Edit tracking data:
#####
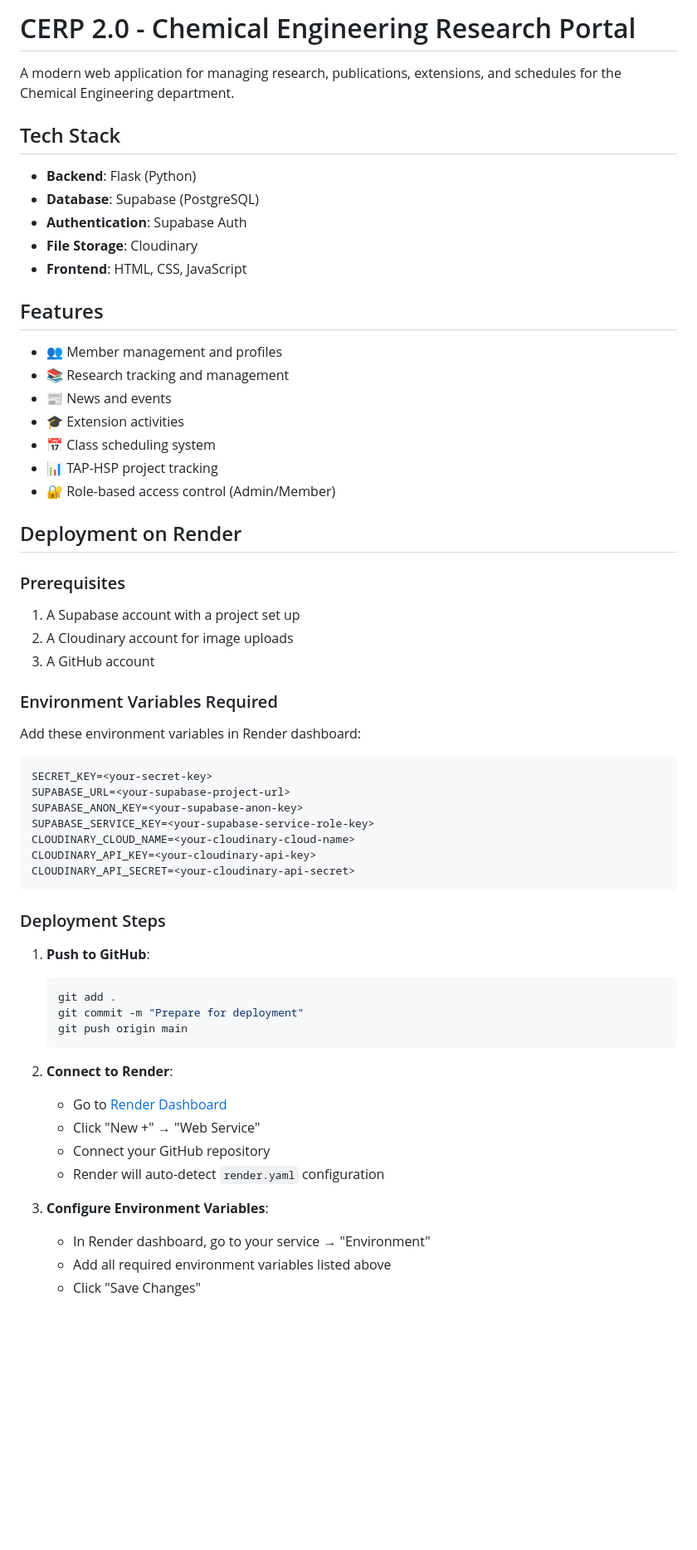
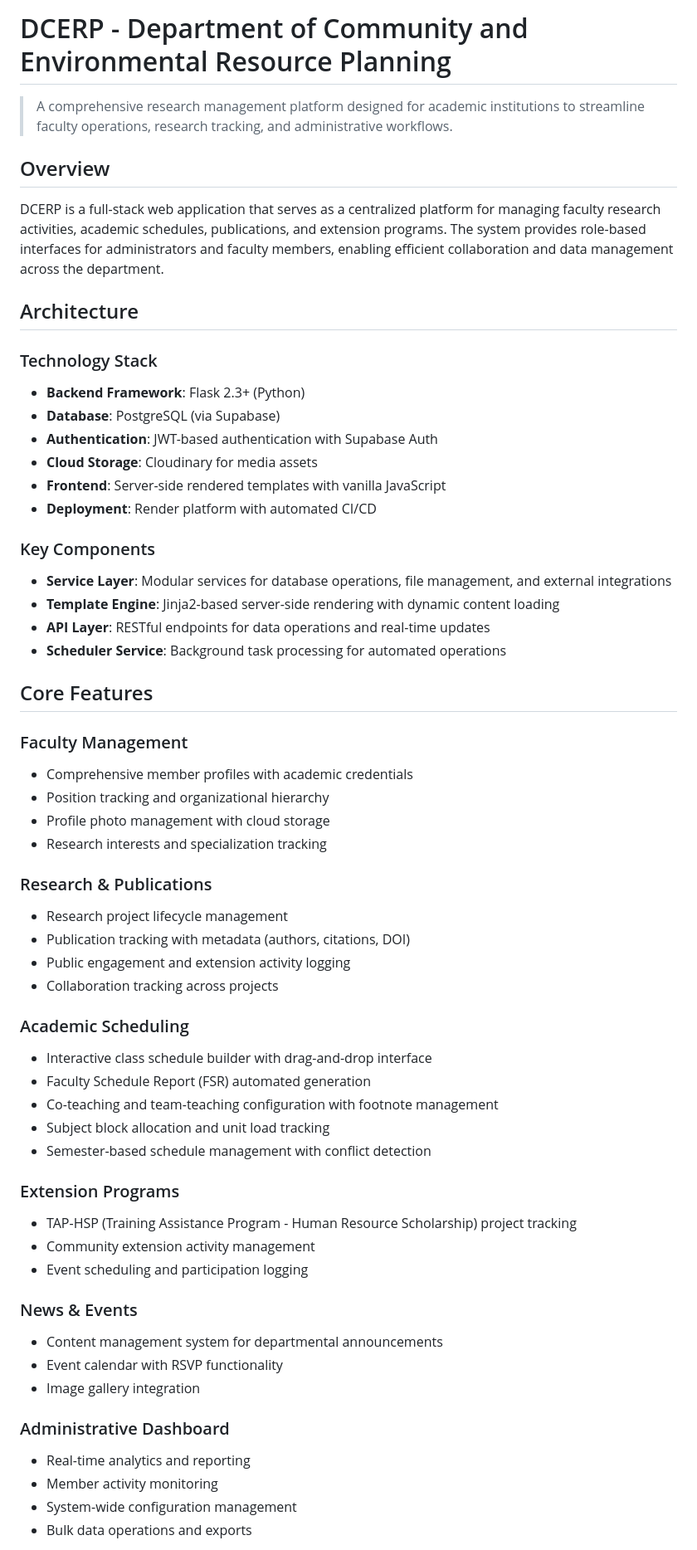
Before and after one commit to DarwinSemitara/CerpUp, a Markdown page: README.md, the part around one of its changes. Shown at 83% size. Rendered like a GitHub page; blank space fills up the shorter version.

Commit message:
docs: Update README to reflect DCERP and remove sensitive setup details

````diff
--- a/README.md
+++ b/README.md
@@ -1,64 +1,63 @@
-# CERP 2.0 - Chemical Engineering Research Portal
+# DCERP - Department of Community and Environmental Resource Planning
 
-A modern web application for managing research, publications, extensions, and schedules for the Chemical Engineering department.
+> A comprehensive research management platform designed for academic institutions to streamline faculty operations, research tracking, and administrative workflows.
 
-## Tech Stack
+## Overview
 
-- **Backend**: Flask (Python)
-- **Database**: Supabase (PostgreSQL)
-- **Authentication**: Supabase Auth
-- **File Storage**: Cloudinary
-- **Frontend**: HTML, CSS, JavaScript
+DCERP is a full-stack web application that serves as a centralized platform for managing faculty research activities, academic schedules, publications, and extension programs. The system provides role-based interfaces for administrators and faculty members, enabling efficient collaboration and data management across the department.
 
-## Features
+## Architecture
 
-- 👥 Member management and profiles
-- 📚 Research tracking and management
-- 📰 News and events
-- 🎓 Extension activities
-- 📅 Class scheduling system
-- 📊 TAP-HSP project tracking
-- 🔐 Role-based access control (Admin/Member)
+### Technology Stack
 
-## Deployment on Render
+- **Backend Framework**: Flask 2.3+ (Python)
+- **Database**: PostgreSQL (via Supabase)
+- **Authentication**: JWT-based authentication with Supabase Auth
+- **Cloud Storage**: Cloudinary for media assets
+- **Frontend**: Server-side rendered templates with vanilla JavaScript
+- **Deployment**: Render platform with automated CI/CD
 
-### Prerequisites
+### Key Components
 
-1. A Supabase account with a project set up
-2. A Cloudinary account for image uploads
-3. A GitHub account
+- **Service Layer**: Modular services for database operations, file management, and external integrations
+- **Template Engine**: Jinja2-based server-side rendering with dynamic content loading
+- **API Layer**: RESTful endpoints for data operations and real-time updates
+- **Scheduler Service**: Background task processing for automated operations
 
-### Environment Variables Required
+## Core Features
 
-Add these environment variables in Render dashboard:
+### Faculty Management
+- Comprehensive member profiles with academic credentials
+- Position tracking and organizational hierarchy
+- Profile photo management with cloud storage
+- Research interests and specialization tracking
 
-```
-SECRET_KEY=<your-secret-key>
-SUPABASE_URL=<your-supabase-project-url>
-SUPABASE_ANON_KEY=<your-supabase-anon-key>
-SUPABASE_SERVICE_KEY=<your-supabase-service-role-key>
-CLOUDINARY_CLOUD_NAME=<your-cloudinary-cloud-name>
-CLOUDINARY_API_KEY=<your-cloudinary-api-key>
-CLOUDINARY_API_SECRET=<your-cloudinary-api-secret>
-```
+### Research & Publications
+- Research project lifecycle management
+- Publication tracking with metadata (authors, citations, DOI)
+- Public engagement and extension activity logging
+- Collaboration tracking across projects
 
-### Deployment Steps
+### Academic Scheduling
+- Interactive class schedule builder with drag-and-drop interface
+- Faculty Schedule Report (FSR) automated generation
+- Co-teaching and team-teaching configuration with footnote management
+- Subject block allocation and unit load tracking
+- Semester-based schedule management with conflict detection
 
-1. **Push to GitHub**:
-   ```bash
-   git add .
-   git commit -m "Prepare for deployment"
-   git push origin main
-   ```
+### Extension Programs
+- TAP-HSP (Training Assistance Program - Human Resource Scholarship) project tracking
+- Community extension activity management
+- Event scheduling and participation logging
 
-2. **Connect to Render**:
-   - Go to [Render Dashboard](https://dashboard.render.com/)
-   - Click "New +" → "Web Service"
-   - Connect your GitHub repository
-   - Render will auto-detect `render.yaml` configuration
+### News & Events
+- Content management system for departmental announcements
+- Event calendar with RSVP functionality
+- Image gallery integration
 
-3. **Configure Environment Variables**:
-   - In Render dashboard, go to your service → "Environment"
-   - Add all required environment variables listed above
-   - Click "Save Changes"
+### Administrative Dashboard
+- Real-time analytics and reporting
+- Member activity monitoring
+- System-wide configuration management
+- Bulk data operations and exports
 
````
Also changed, not shown: other parts of README.md (+14 -76 lines).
#####
Instructions for the task ->
Respond with a single number, namely how many lines of the entries contain the word "Chemical".

Response ->
2